This exercise requires every record to be repeated exactly.

══ PROVIDED MATERIAL ══

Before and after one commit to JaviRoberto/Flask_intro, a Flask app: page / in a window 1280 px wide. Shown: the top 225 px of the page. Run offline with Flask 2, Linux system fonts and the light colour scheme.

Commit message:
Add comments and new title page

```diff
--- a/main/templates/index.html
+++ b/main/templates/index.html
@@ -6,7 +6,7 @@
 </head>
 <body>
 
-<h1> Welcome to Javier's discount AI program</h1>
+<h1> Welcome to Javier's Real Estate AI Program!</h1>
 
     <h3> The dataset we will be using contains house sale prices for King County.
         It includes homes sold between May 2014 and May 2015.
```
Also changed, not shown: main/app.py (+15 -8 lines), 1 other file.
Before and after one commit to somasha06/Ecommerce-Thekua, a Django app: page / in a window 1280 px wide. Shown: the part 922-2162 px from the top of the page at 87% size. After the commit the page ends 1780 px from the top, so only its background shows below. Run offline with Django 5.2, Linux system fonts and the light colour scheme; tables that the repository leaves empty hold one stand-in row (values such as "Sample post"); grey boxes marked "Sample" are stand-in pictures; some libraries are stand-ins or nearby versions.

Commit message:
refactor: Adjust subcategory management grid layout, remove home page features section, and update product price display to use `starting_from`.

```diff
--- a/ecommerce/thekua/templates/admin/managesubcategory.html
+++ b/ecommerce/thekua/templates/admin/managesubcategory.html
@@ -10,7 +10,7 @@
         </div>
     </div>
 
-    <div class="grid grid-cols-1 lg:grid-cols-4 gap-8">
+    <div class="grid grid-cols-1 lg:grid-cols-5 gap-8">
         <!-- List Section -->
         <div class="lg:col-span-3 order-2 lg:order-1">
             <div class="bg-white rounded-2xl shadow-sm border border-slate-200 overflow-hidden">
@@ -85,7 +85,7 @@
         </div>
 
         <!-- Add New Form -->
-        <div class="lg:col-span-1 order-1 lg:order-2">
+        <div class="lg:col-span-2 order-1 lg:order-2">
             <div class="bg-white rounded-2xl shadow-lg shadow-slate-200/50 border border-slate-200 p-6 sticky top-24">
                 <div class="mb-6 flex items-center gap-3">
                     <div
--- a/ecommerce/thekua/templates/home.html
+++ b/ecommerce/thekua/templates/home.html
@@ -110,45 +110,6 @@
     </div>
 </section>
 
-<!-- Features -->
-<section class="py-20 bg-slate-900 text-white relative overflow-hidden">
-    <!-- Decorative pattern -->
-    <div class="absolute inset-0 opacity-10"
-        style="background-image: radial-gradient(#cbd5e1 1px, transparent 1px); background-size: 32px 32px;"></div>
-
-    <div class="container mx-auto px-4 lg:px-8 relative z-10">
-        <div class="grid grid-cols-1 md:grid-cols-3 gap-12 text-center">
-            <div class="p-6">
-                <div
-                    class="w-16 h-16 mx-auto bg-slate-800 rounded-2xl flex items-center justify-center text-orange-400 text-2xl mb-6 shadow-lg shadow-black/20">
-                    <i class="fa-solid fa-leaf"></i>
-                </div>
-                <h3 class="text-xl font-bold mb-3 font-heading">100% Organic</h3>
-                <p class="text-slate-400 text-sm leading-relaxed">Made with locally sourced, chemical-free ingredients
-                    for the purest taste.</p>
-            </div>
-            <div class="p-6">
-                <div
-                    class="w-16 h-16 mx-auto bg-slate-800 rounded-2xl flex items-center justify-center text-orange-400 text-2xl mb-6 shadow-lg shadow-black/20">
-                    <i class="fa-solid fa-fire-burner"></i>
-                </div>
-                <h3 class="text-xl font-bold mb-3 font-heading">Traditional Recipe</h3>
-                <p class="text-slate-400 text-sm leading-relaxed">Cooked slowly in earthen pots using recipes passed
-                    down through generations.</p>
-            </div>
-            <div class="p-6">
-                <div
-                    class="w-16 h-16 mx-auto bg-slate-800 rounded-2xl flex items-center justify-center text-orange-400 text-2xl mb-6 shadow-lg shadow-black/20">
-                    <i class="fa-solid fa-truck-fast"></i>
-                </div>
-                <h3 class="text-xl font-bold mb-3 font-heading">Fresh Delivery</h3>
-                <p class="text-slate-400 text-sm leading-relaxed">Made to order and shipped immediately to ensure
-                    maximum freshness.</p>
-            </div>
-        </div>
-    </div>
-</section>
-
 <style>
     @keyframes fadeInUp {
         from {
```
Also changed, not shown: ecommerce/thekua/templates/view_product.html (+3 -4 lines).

═══

§ **ANSWER SECTION**
Before and after one commit to JaviRoberto/Flask_intro, a Flask app: page / in a window 1280 px wide. Shown: the top 225 px of the page. Run offline with Flask 2, Linux system fonts and the light colour scheme.

Commit message:
Add comments and new title page

```diff
--- a/main/templates/index.html
+++ b/main/templates/index.html
@@ -6,7 +6,7 @@
 </head>
 <body>
 
-<h1> Welcome to Javier's discount AI program</h1>
+<h1> Welcome to Javier's Real Estate AI Program!</h1>
 
     <h3> The dataset we will be using contains house sale prices for King County.
         It includes homes sold between May 2014 and May 2015.
```
Also changed, not shown: main/app.py (+15 -8 lines), 1 other file.
Before and after one commit to somasha06/Ecommerce-Thekua, a Django app: page / in a window 1280 px wide. Shown: the part 922-2162 px from the top of the page at 87% size. After the commit the page ends 1780 px from the top, so only its background shows below. Run offline with Django 5.2, Linux system fonts and the light colour scheme; tables that the repository leaves empty hold one stand-in row (values such as "Sample post"); grey boxes marked "Sample" are stand-in pictures; some libraries are stand-ins or nearby versions.

Commit message:
refactor: Adjust subcategory management grid layout, remove home page features section, and update product price display to use `starting_from`.

```diff
--- a/ecommerce/thekua/templates/admin/managesubcategory.html
+++ b/ecommerce/thekua/templates/admin/managesubcategory.html
@@ -10,7 +10,7 @@
         </div>
     </div>
 
-    <div class="grid grid-cols-1 lg:grid-cols-4 gap-8">
+    <div class="grid grid-cols-1 lg:grid-cols-5 gap-8">
         <!-- List Section -->
         <div class="lg:col-span-3 order-2 lg:order-1">
             <div class="bg-white rounded-2xl shadow-sm border border-slate-200 overflow-hidden">
@@ -85,7 +85,7 @@
         </div>
 
         <!-- Add New Form -->
-        <div class="lg:col-span-1 order-1 lg:order-2">
+        <div class="lg:col-span-2 order-1 lg:order-2">
             <div class="bg-white rounded-2xl shadow-lg shadow-slate-200/50 border border-slate-200 p-6 sticky top-24">
                 <div class="mb-6 flex items-center gap-3">
                     <div
--- a/ecommerce/thekua/templates/home.html
+++ b/ecommerce/thekua/templates/home.html
@@ -110,45 +110,6 @@
     </div>
 </section>
 
-<!-- Features -->
-<section class="py-20 bg-slate-900 text-white relative overflow-hidden">
-    <!-- Decorative pattern -->
-    <div class="absolute inset-0 opacity-10"
-        style="background-image: radial-gradient(#cbd5e1 1px, transparent 1px); background-size: 32px 32px;"></div>
-
-    <div class="container mx-auto px-4 lg:px-8 relative z-10">
-        <div class="grid grid-cols-1 md:grid-cols-3 gap-12 text-center">
-            <div class="p-6">
-                <div
-                    class="w-16 h-16 mx-auto bg-slate-800 rounded-2xl flex items-center justify-center text-orange-400 text-2xl mb-6 shadow-lg shadow-black/20">
-                    <i class="fa-solid fa-leaf"></i>
-                </div>
-                <h3 class="text-xl font-bold mb-3 font-heading">100% Organic</h3>
-                <p class="text-slate-400 text-sm leading-relaxed">Made with locally sourced, chemical-free ingredients
-                    for the purest taste.</p>
-            </div>
-            <div class="p-6">
-                <div
-                    class="w-16 h-16 mx-auto bg-slate-800 rounded-2xl flex items-center justify-center text-orange-400 text-2xl mb-6 shadow-lg shadow-black/20">
-                    <i class="fa-solid fa-fire-burner"></i>
-                </div>
-                <h3 class="text-xl font-bold mb-3 font-heading">Traditional Recipe</h3>
-                <p class="text-slate-400 text-sm leading-relaxed">Cooked slowly in earthen pots using recipes passed
-                    down through generations.</p>
-            </div>
-            <div class="p-6">
-                <div
-                    class="w-16 h-16 mx-auto bg-slate-800 rounded-2xl flex items-center justify-center text-orange-400 text-2xl mb-6 shadow-lg shadow-black/20">
-                    <i class="fa-solid fa-truck-fast"></i>
-                </div>
-                <h3 class="text-xl font-bold mb-3 font-heading">Fresh Delivery</h3>
-                <p class="text-slate-400 text-sm leading-relaxed">Made to order and shipped immediately to ensure
-                    maximum freshness.</p>
-            </div>
-        </div>
-    </div>
-</section>
-
 <style>
     @keyframes fadeInUp {
         from {
```
Also changed, not shown: ecommerce/thekua/templates/view_product.html (+3 -4 lines).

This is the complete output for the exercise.